Ambrose Bierce’s Civil War
For those who want to know what it was like to fight in the American Civil War, one of the best sources are the writings of Ambrose Bierce. Bierce saw action in major engagements including Shiloh and Chickamauga, and his position as a topographical engineer gave him an informed perspective on the battles and troop movements in the western theater.
In fact Bierce was present at one of the biggest turning points in the war – the Battle of Chattanooga.
Confederate General Braxton Bragg was besieging the city after the Union defeat at Chickamauga, and the Union troops under General William Rosecranz were on the brink of starvation.
Grant replaced Rosecranz with General George Thomas, a Virginian loyal to the Union, and opened up the famous ‘Cracker Line’ to supply the city. Grant then began to attack Bragg’s position on Missionary Ridge to the east.
General Joseph Hooker (born in Hadley, Massachusetts) famously took Lookout Mountain and attacked Bragg from the south while General William Tecumseh Sherman attacked from the north.
Grant ordered Thomas to take the rifle pits at the base of Seminary Ridge as a demonstration to cause Bragg to bring troops to the center to relieve the pressure on Sherman, but once Thomas’ men had taken the rifle pits, they saw that they were sitting ducks for the Confederate artillery and without being ordered to do so, they swarmed up the ridge and smashed the Confederate center, turning the battle into a rout.
One of those men was Ambrose Bierce.
The victory opened the way for Sherman’s advance on Atlanta and his famous march to the sea.
I’ve been reading ‘Ambrose Bierce’s Civil War,’ a collection of memoirs and stories edited by William McCann.
Bierce went on to have a highly successful career as an author and a journalist. His most famous story ‘Occurrence at Owl Creek Bridge,’ in which a condemned man dreams of escaping in the last seconds of his life, was made into numerous films and television programs. Kurt Vonnegut called it “a flawless example of American genius.”

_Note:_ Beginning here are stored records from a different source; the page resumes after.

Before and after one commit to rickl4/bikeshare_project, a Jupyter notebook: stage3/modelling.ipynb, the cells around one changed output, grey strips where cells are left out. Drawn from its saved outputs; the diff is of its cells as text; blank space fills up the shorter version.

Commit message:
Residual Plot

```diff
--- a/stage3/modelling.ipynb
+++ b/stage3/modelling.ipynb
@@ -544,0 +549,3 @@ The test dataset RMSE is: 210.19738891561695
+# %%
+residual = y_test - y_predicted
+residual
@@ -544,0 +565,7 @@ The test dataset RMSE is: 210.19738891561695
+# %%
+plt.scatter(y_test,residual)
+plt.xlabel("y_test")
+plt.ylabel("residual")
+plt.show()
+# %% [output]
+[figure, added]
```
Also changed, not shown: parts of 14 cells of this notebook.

In 1913, he went to Mexico as an observer with Pancho Villa’s army. (Villa at that time was still on good terms with the US.) Bierce disappeared and was never heard from again.

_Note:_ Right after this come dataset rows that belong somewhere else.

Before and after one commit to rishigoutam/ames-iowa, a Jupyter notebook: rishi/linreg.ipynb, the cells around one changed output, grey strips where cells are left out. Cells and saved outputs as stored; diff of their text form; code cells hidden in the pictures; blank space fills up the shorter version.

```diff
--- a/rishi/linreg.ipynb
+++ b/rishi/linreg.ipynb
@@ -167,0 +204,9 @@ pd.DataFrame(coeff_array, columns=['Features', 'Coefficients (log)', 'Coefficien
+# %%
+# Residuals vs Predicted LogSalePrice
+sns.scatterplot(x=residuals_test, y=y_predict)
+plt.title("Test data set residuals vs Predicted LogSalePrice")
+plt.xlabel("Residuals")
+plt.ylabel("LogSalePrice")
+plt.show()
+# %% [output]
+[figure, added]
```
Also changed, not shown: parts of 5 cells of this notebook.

Edmund Wilson has a long section on Bierce in his book on the literature of the Civil War, Patriotic Gore. As usual, Wilson tells you something you didn’t know about his subject. For example, he notes that Bierce once began a story thusly: “Having murdered my mother under circumstances of singular atrocity, I was arrested and put upon my trial.”
Wilson also mentions that Bierce could call wild birds to light upon his shoulders, and that when Bierce was 15, he had an affair with a 70-year-old woman.

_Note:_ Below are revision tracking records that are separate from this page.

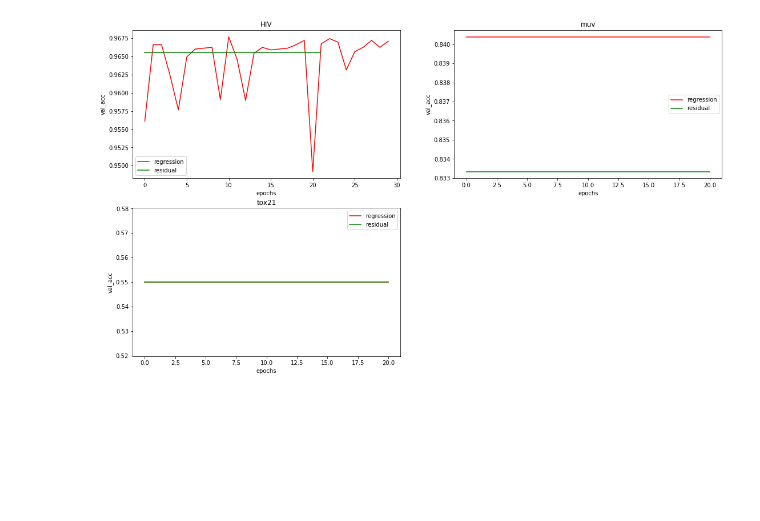
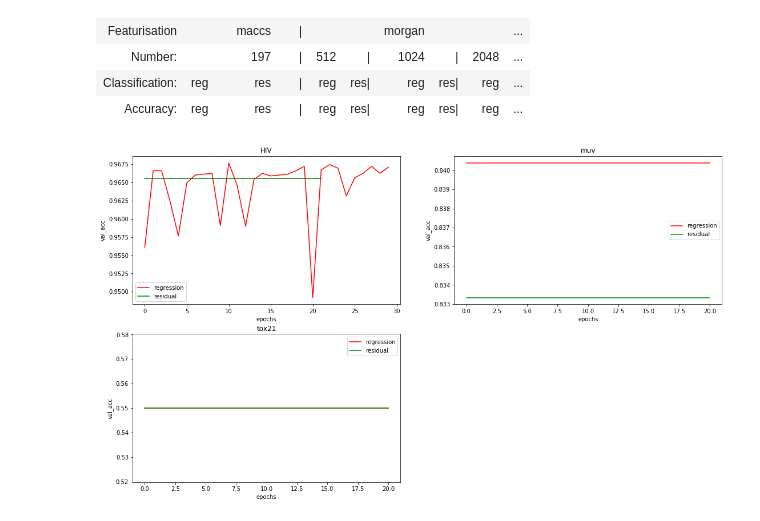
Before and after one commit to DentonJC/virtual_screening, a Jupyter notebook: etc/compare.ipynb, the cells around one changed output. Cells and saved outputs as stored; diff of their text form; code cells hidden in the pictures; blank space fills up the shorter version.

```diff
--- a/etc/compare.ipynb
+++ b/etc/compare.ipynb
@@ -1,3 +1,25 @@
+# %%
+from IPython.display import HTML, display
+data = ['Accuracy:','reg','', 'res','', '|', 'reg', 'res|','reg', 'res|','reg', 'res']
+
+data = [ ['Featurisation','','','maccs','','|', '','','morgan','','',''],
+         ['Number:','','',197 ,'','|', 512,'|', 1024,'|', 2048,''],
+         ['Classification:','reg','', 'res', '', '|',
+          'reg', 'res|','reg', 'res|','reg', 'res'],
+         data
+         ]
+
+display(HTML(
+    '<table><tr>{}</tr></table>'.format(
+        '</tr><tr>'.join(
+            '<td>{}</td>'.format('</td><td>'.join(str(_) for _ in row)) for row in data)
+        )
+))
+# %% [output]
+| Featurisation |  |  | maccs |  | | |  |  | morgan |  |  | ... |
+| Number: |  |  | 197 |  | | | 512 | | | 1024 | | | 2048 | ... |
+| Classification: | reg |  | res |  | | | reg | res| | reg | res| | reg | ... |
+| Accuracy: | reg |  | res |  | | | reg | res| | reg | res| | reg | ... |
 # %%
 import matplotlib as mpl
 import numpy as np
```
Also changed, not shown: 17 other files.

Wikipedia tells us that Bierce’s six sisters were named Abigail, Amelia, Ann, Almeda, Adelia, and Aurelia and his six brothers were Addison, Aurelius, Augustus, Andrew, Albert, and Arthur.
Before departing for Mexico, Bierce wrote to his niece, “If you hear of my being stood up against a Mexican stone wall and shot to rags, please know that I think that a pretty good way to depart this life. It beats old age, disease, or falling down the cellar stairs.”